Data for processing

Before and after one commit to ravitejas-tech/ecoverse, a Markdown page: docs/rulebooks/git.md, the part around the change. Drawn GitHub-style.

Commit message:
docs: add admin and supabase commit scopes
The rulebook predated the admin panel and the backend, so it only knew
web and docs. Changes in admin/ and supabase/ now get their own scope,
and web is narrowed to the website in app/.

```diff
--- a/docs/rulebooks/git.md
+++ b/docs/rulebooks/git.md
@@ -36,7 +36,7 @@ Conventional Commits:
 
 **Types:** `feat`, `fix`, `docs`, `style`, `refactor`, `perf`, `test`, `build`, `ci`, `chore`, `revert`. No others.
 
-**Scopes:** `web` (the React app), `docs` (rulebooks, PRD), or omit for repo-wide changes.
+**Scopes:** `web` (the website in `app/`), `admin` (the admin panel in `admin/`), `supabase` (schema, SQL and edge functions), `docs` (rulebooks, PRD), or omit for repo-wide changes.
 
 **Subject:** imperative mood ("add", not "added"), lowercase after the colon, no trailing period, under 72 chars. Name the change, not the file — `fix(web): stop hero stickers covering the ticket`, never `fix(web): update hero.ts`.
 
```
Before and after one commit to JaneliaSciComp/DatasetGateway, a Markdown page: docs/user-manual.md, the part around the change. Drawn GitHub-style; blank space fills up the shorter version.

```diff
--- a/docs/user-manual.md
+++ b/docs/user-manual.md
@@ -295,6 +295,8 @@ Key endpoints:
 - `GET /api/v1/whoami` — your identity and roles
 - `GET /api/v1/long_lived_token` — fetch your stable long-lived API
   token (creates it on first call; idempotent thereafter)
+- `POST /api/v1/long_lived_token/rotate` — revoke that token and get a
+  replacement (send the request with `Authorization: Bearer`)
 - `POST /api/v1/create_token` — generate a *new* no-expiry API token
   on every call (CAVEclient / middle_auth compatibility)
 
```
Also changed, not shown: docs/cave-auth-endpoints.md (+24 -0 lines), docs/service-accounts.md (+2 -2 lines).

Problem description
Output the whole listing again, keeping every line identical.

Solved problem
Before and after one commit to ravitejas-tech/ecoverse, a Markdown page: docs/rulebooks/git.md, the part around the change. Drawn GitHub-style.

Commit message:
docs: add admin and supabase commit scopes
The rulebook predated the admin panel and the backend, so it only knew
web and docs. Changes in admin/ and supabase/ now get their own scope,
and web is narrowed to the website in app/.

```diff
--- a/docs/rulebooks/git.md
+++ b/docs/rulebooks/git.md
@@ -36,7 +36,7 @@ Conventional Commits:
 
 **Types:** `feat`, `fix`, `docs`, `style`, `refactor`, `perf`, `test`, `build`, `ci`, `chore`, `revert`. No others.
 
-**Scopes:** `web` (the React app), `docs` (rulebooks, PRD), or omit for repo-wide changes.
+**Scopes:** `web` (the website in `app/`), `admin` (the admin panel in `admin/`), `supabase` (schema, SQL and edge functions), `docs` (rulebooks, PRD), or omit for repo-wide changes.
 
 **Subject:** imperative mood ("add", not "added"), lowercase after the colon, no trailing period, under 72 chars. Name the change, not the file — `fix(web): stop hero stickers covering the ticket`, never `fix(web): update hero.ts`.
 
```
Before and after one commit to JaneliaSciComp/DatasetGateway, a Markdown page: docs/user-manual.md, the part around the change. Drawn GitHub-style; blank space fills up the shorter version.

```diff
--- a/docs/user-manual.md
+++ b/docs/user-manual.md
@@ -295,6 +295,8 @@ Key endpoints:
 - `GET /api/v1/whoami` — your identity and roles
 - `GET /api/v1/long_lived_token` — fetch your stable long-lived API
   token (creates it on first call; idempotent thereafter)
+- `POST /api/v1/long_lived_token/rotate` — revoke that token and get a
+  replacement (send the request with `Authorization: Bearer`)
 - `POST /api/v1/create_token` — generate a *new* no-expiry API token
   on every call (CAVEclient / middle_auth compatibility)
 
```
Also changed, not shown: docs/cave-auth-endpoints.md (+24 -0 lines), docs/service-accounts.md (+2 -2 lines).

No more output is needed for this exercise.